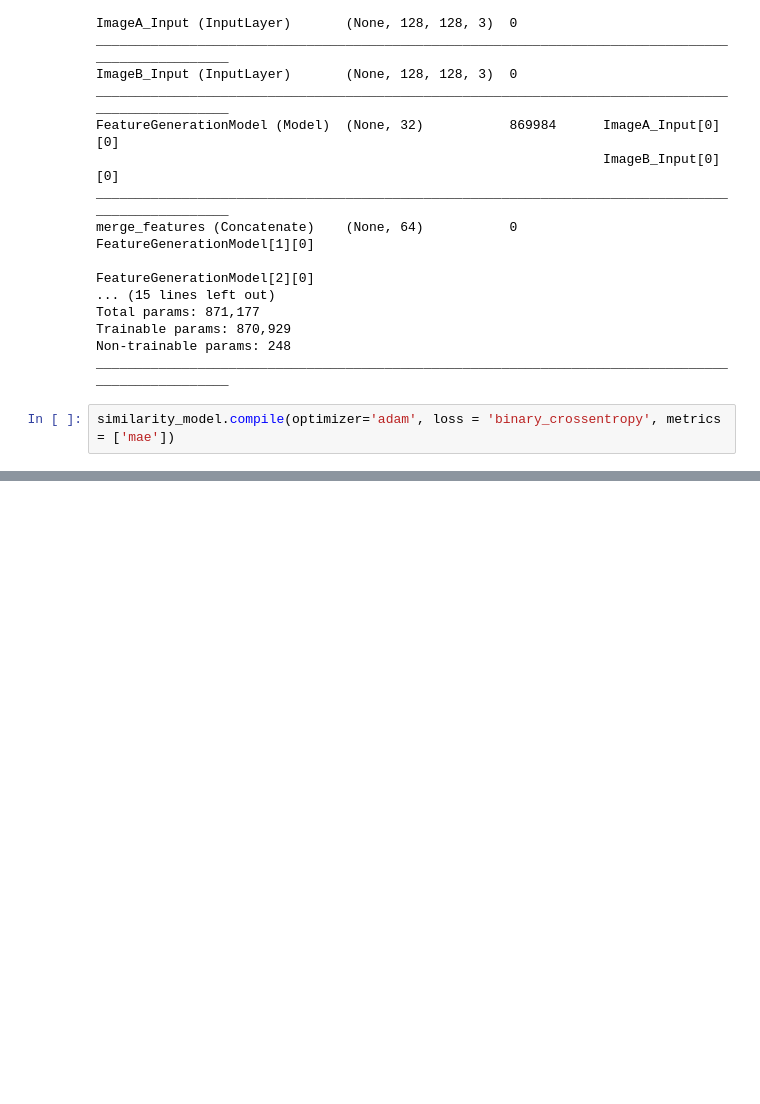
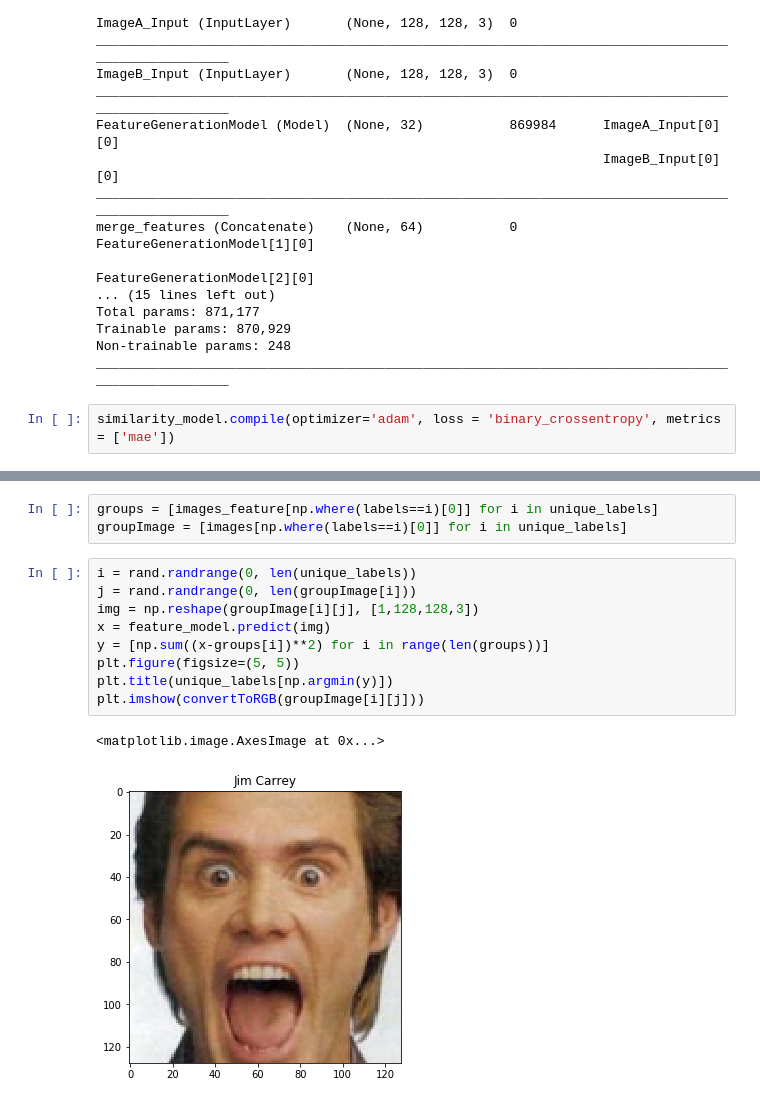
Before and after one commit to NihPat95/Face-Recognition, a Jupyter notebook: FaceRecognition.ipynb, the cells around one changed output, grey strips where cells are left out. Saved outputs shown, nothing was run; the diff lists cells and outputs as text; blank space fills up the shorter version.

```diff
--- a/FaceRecognition.ipynb
+++ b/FaceRecognition.ipynb
@@ -384,0 +448,15 @@ pp = [x1]
+# %%
+groups = [images_feature[np.where(labels==i)[0]] for i in unique_labels]
+groupImage = [images[np.where(labels==i)[0]] for i in unique_labels]
+# %%
+i = rand.randrange(0, len(unique_labels))
+j = rand.randrange(0, len(groupImage[i]))
+img = np.reshape(groupImage[i][j], [1,128,128,3])
+x = feature_model.predict(img)
+y = [np.sum((x-groups[i])**2) for i in range(len(groups))]
+plt.figure(figsize=(5, 5))
+plt.title(unique_labels[np.argmin(y)])
+plt.imshow(convertToRGB(groupImage[i][j]))
+# %% [output]
+<matplotlib.image.AxesImage at 0x...>
+[figure, added]
```
Also changed, not shown: parts of 38 cells of this notebook.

→ **WHAT TO PRODUCE**: Filter the entries above down to the lines that hold the word "groupImage", and copy those lines.

→ **EXERCISE RESULT**:
+groupImage = [images[np.where(labels==i)[0]] for i in unique_labels]
+j = rand.randrange(0, len(groupImage[i]))
+img = np.reshape(groupImage[i][j], [1,128,128,3])
+plt.imshow(convertToRGB(groupImage[i][j]))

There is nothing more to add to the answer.